“Despite everything available to us, the chest X-ray is still the most common medical imaging order we receive,” Oberholtzer says. “The pandemic certainly had an impact on that. Barnes-Jewish Hospital treated many patients with COVID-19 who arrived at the emergency department and had a chest X-ray.”
Since its founding 90 years ago, Mallinckrodt has grown to a more than 400,000-square-foot facility. The 13-story main building is augmented by satellite facilities at Barnes-Jewish Hospital and St. Louis Children’s Hospital, as well as imaging centers and services provided throughout St. Louis and St. Charles counties, as well as other locations.
“We are a very, very collaborative organization,” Oberholtzer says. “What we do touches virtually every single type of medical specialty.” And to work with all those specialties and stay up-to-date on the rapidly evolving technologies, she says that radiologists and technologists have to be like chameleons. “We’re on the forefront of technology, so we’re always learning, changing practice because things are developing so quickly. We want to offer our patients and providers the best imaging available. It’s who we are and what we do to remain leaders in the field.”
The future Is bright
Oberholtzer’s chameleon metaphor is apt as Mallinckrodt continues to acquire among the newest technologies for state-of-the-art radiology service. A recent example is the addition of six new Force Scanners: lightning-fast CT machines that allow patients to spend less time on the table and receive less radiation while creating crystal-clear, full-color images that are available for almost instantaneous assessment. Beyder compares it to having “a garage full of Lamborghinis.”
Today’s technologists and radiologists are on the cusp, yet again, of an exciting new era of medical treatment: theranostics. Scientists are finding new ways to concurrently target and treat malignancies and other disease-causing molecules with ever more sensitive and specific nuclear imaging abilities. Radiochemists work behind the scenes to identify molecular compounds that will carry therapeutic agents directly to cancer cells, leaving healthy cells intact.
“We’re really building on advances in computing and artificial intelligence, or AI, to interpret images very consistently and efficiently,” Wahl says. In affiliation with White Rabbit AI, a California-based technology firm, Washington University scientists recently built an algorithm that helps radiologists better determine the need for follow-up diagnostics based on mammogram images. The software was approved by the FDA and is one example of how AI is being integrated into radiologic technologies.
No matter how advanced the systems get, however, Wahl says radiologists will always be needed to make final determinations of increasingly refined information. In fact, with the dawn of theranostics and other types of interventional radiology, radiologists are no longer the unseen doctors sitting in dark rooms looking at X-rays.

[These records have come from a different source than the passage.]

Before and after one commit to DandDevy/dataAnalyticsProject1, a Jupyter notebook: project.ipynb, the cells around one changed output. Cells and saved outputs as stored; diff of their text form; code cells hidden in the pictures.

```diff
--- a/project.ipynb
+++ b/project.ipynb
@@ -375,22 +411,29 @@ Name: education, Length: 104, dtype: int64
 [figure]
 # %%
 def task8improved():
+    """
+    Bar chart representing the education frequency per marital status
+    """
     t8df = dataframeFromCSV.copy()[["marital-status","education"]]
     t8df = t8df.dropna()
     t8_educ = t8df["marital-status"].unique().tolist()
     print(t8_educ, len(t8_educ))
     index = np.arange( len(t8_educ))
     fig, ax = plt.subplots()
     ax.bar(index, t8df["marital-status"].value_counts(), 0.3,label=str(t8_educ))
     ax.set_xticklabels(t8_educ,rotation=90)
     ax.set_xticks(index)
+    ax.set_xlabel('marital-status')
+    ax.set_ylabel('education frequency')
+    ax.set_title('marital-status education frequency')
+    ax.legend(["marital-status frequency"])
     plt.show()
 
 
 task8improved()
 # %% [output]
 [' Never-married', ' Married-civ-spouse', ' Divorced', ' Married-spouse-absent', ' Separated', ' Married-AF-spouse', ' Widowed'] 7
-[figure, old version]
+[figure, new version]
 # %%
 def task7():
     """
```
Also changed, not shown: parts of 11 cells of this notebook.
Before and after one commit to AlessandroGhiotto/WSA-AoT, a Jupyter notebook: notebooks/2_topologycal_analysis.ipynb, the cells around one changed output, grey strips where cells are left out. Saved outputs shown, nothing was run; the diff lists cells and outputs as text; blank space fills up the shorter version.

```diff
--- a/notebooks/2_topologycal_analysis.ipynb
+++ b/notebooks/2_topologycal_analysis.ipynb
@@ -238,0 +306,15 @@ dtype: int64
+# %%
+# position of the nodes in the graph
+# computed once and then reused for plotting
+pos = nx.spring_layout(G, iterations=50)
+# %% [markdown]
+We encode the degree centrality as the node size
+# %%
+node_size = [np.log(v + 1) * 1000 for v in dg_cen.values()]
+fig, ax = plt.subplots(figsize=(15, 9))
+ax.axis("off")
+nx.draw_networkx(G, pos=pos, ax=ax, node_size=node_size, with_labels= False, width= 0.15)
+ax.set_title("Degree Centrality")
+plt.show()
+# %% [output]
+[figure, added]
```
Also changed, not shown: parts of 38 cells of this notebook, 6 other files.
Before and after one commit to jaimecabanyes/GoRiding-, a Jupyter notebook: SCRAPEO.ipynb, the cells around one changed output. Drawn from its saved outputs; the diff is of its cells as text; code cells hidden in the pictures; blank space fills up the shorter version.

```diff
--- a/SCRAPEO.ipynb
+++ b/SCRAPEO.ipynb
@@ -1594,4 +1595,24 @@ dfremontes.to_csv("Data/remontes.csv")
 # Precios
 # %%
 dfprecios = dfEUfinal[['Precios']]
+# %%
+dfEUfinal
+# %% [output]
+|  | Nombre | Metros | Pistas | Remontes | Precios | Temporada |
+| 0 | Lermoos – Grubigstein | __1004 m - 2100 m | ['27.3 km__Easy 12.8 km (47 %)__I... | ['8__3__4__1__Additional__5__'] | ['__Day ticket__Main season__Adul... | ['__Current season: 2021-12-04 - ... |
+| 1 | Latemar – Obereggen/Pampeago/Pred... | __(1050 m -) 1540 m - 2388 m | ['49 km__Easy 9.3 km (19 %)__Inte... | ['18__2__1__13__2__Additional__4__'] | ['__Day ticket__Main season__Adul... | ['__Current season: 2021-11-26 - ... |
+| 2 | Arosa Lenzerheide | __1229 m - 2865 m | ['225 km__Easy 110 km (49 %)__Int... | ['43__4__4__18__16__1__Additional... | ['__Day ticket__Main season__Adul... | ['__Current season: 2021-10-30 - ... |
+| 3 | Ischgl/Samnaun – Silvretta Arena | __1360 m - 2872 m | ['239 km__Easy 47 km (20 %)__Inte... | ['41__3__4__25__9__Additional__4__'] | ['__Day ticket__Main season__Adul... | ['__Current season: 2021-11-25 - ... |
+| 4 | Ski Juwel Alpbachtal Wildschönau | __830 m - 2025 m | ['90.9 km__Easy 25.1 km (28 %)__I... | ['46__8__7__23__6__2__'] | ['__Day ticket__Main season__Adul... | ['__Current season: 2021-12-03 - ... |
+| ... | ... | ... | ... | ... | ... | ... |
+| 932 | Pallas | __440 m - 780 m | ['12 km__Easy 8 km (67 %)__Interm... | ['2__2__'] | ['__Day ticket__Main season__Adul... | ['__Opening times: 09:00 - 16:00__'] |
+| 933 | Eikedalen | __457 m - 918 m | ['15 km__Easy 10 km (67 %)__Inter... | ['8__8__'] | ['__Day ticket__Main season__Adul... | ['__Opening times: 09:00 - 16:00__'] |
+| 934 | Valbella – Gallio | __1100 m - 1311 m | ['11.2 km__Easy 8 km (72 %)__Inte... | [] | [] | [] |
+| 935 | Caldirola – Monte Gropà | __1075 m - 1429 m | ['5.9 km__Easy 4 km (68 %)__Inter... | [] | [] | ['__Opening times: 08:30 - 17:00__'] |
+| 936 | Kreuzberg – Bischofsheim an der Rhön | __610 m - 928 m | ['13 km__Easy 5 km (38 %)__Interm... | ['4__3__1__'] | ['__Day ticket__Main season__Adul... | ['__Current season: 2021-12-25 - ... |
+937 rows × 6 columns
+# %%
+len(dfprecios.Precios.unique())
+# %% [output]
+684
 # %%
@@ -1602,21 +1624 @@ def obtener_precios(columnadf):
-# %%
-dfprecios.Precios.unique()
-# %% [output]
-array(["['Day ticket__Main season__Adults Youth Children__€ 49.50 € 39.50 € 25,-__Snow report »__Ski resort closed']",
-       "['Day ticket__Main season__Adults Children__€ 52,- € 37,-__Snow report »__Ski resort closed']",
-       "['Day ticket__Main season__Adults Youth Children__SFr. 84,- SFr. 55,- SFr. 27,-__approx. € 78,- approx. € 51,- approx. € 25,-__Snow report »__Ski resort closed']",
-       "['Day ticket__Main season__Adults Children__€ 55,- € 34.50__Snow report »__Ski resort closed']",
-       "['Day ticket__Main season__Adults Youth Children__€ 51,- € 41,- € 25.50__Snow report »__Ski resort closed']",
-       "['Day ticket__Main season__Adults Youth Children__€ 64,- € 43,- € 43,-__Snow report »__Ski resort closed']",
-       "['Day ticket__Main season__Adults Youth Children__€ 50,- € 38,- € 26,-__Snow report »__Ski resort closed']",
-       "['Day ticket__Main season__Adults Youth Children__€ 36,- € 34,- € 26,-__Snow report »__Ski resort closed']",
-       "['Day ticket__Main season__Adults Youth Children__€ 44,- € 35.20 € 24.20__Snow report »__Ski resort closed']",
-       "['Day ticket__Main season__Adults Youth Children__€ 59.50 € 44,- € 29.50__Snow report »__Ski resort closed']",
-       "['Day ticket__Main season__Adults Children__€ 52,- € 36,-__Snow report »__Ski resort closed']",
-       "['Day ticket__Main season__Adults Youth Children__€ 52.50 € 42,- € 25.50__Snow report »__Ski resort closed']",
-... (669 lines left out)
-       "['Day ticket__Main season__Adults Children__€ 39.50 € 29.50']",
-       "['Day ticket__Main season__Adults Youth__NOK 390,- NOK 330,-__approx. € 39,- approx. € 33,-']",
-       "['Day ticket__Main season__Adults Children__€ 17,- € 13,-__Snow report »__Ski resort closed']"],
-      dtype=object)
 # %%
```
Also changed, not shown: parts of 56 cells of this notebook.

Patients increasingly interact with radiologists and technologists during diagnostic and treatment appointments.
Wahl is as excited about the field now as he was in 1979, and Mallinckrodt Institute of Radiology is poised to continue its tradition of education, research and service to the community, seeking new ways to view and treat the body from the outside in